[DATA SECTION Boundary: Start]

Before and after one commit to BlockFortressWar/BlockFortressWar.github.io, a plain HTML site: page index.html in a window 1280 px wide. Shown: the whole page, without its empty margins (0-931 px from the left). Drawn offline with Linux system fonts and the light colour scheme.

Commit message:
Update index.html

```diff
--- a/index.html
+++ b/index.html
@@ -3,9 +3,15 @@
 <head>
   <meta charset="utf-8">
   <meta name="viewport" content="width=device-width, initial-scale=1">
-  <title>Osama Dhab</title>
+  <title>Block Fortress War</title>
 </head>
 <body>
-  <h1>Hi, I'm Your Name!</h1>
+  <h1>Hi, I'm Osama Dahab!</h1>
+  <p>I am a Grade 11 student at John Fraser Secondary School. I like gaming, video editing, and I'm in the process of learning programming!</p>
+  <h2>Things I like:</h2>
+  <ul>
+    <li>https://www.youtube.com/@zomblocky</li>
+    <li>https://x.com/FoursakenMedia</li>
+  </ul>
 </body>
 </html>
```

[DATA SECTION Boundary: End]
[DATA SECTION Boundary: Start]

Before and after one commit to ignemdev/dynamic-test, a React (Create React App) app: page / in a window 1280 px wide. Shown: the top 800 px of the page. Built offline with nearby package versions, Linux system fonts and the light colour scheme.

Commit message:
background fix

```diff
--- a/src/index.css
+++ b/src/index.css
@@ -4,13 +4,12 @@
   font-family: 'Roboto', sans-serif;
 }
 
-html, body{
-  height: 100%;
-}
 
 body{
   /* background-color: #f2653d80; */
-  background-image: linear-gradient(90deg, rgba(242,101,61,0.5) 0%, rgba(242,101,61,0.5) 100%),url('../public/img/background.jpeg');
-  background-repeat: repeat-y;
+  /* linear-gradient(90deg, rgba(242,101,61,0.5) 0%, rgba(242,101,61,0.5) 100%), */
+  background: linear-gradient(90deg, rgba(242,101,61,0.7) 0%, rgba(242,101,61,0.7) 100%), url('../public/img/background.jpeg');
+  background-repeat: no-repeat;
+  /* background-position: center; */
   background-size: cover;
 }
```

[DATA SECTION Boundary: End]
[DATA SECTION Boundary: Start]

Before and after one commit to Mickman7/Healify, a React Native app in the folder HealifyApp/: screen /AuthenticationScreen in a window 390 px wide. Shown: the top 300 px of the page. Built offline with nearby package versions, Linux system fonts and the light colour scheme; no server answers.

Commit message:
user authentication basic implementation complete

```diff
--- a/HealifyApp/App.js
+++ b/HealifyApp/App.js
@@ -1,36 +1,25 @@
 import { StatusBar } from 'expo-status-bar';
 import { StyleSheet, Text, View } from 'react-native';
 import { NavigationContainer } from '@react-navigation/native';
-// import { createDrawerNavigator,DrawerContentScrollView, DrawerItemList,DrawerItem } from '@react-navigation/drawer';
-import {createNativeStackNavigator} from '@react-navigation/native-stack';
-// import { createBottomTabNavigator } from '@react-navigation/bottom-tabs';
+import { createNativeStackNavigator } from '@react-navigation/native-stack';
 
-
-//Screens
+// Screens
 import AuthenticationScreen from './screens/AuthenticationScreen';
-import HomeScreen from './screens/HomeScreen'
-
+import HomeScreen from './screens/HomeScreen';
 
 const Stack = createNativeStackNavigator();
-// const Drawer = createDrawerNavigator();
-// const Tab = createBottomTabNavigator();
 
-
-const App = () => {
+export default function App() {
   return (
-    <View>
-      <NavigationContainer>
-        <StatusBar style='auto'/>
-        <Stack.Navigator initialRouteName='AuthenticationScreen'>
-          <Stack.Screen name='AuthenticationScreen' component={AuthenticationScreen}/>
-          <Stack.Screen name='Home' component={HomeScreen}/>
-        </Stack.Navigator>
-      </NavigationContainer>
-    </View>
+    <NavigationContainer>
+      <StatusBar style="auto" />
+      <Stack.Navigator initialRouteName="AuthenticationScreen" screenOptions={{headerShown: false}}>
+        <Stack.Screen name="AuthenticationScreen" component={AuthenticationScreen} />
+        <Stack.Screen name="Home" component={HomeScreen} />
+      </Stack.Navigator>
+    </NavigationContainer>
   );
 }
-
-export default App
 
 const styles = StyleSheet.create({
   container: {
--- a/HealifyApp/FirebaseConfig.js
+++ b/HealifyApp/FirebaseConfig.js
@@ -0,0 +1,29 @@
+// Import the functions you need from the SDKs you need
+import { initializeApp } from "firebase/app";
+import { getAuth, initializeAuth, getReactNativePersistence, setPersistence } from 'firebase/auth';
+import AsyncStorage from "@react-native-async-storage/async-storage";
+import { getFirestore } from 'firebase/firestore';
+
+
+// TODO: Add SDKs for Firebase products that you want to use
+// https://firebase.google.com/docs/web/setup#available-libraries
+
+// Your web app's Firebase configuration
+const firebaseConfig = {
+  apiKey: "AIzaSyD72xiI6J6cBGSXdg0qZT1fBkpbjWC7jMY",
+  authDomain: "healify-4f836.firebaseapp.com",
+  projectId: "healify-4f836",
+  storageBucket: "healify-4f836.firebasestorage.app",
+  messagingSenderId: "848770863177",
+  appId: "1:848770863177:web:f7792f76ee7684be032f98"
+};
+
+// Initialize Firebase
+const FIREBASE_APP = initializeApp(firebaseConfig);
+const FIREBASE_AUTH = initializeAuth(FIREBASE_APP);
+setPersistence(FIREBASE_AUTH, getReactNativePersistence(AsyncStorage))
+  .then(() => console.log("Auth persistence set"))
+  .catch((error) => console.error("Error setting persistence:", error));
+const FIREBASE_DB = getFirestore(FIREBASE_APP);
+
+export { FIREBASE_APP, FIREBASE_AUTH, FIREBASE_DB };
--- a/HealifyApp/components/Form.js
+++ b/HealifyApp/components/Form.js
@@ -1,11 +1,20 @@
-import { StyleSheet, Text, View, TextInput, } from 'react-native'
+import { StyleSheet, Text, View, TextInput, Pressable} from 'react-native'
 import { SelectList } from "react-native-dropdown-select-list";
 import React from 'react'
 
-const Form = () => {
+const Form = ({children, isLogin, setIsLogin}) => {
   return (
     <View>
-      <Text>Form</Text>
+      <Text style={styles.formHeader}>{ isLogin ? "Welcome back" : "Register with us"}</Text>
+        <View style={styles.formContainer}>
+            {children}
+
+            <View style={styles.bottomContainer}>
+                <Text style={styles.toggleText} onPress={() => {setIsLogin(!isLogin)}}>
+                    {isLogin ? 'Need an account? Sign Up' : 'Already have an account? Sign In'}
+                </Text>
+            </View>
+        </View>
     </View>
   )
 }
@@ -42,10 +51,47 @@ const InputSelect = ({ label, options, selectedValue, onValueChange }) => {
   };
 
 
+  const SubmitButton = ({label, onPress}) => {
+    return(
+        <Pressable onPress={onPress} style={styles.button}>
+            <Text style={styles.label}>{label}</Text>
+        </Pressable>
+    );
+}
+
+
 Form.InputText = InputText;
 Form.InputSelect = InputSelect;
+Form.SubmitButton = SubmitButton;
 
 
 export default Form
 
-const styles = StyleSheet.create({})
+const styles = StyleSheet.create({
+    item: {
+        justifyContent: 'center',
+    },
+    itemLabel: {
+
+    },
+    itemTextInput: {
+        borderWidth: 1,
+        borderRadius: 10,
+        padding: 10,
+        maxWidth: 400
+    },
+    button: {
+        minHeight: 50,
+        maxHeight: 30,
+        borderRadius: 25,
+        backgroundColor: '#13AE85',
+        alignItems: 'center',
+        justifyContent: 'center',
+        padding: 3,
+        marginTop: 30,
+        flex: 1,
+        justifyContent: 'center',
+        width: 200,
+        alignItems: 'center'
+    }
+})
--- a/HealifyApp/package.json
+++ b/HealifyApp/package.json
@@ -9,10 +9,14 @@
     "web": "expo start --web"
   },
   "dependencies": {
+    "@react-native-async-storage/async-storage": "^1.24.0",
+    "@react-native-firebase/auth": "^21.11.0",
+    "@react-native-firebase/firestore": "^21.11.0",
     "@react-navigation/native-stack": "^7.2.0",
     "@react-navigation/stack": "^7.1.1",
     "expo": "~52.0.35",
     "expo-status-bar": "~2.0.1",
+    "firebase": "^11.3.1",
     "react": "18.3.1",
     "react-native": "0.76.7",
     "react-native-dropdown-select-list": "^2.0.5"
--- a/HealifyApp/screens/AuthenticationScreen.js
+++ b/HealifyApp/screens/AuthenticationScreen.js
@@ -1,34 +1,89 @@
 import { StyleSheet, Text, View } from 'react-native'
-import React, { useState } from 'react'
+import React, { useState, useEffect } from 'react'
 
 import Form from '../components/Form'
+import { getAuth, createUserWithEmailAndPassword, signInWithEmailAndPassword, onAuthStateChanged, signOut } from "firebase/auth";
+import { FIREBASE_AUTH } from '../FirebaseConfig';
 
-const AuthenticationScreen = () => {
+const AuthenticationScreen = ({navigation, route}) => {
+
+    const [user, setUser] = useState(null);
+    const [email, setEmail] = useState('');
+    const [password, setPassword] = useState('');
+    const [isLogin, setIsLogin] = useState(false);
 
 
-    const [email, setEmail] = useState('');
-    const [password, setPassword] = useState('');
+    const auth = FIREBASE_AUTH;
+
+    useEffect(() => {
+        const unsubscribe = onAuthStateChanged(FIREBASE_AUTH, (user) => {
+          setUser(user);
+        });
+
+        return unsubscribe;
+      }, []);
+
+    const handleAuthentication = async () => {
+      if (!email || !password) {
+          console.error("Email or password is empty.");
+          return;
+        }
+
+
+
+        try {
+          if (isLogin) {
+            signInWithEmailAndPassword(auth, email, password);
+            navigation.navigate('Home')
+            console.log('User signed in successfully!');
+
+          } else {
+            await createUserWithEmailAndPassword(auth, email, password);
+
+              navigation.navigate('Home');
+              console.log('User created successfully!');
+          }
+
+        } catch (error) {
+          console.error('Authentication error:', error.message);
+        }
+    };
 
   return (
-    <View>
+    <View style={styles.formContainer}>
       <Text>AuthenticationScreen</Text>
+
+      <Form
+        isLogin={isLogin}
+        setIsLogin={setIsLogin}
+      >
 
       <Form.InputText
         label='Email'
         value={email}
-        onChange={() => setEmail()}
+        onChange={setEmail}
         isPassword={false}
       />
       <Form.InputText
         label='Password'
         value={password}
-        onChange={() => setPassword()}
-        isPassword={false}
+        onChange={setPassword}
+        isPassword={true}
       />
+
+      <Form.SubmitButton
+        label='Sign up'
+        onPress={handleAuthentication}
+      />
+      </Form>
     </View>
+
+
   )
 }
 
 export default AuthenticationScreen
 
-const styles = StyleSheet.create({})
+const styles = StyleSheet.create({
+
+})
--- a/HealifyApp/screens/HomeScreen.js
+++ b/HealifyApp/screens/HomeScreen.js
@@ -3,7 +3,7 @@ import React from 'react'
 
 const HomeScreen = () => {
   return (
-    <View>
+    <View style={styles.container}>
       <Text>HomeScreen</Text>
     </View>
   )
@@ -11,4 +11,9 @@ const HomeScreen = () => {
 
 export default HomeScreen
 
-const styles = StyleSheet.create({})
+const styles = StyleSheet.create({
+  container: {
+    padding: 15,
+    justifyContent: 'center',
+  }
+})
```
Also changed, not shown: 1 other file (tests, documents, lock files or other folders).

[DATA SECTION Boundary: End]

— EXERCISE —
Every line above that includes the word "default" must appear in the answer.

— RESPONSE BOX —
+export default function App() {
-export default App
 export default Form
 export default AuthenticationScreen
 export default HomeScreen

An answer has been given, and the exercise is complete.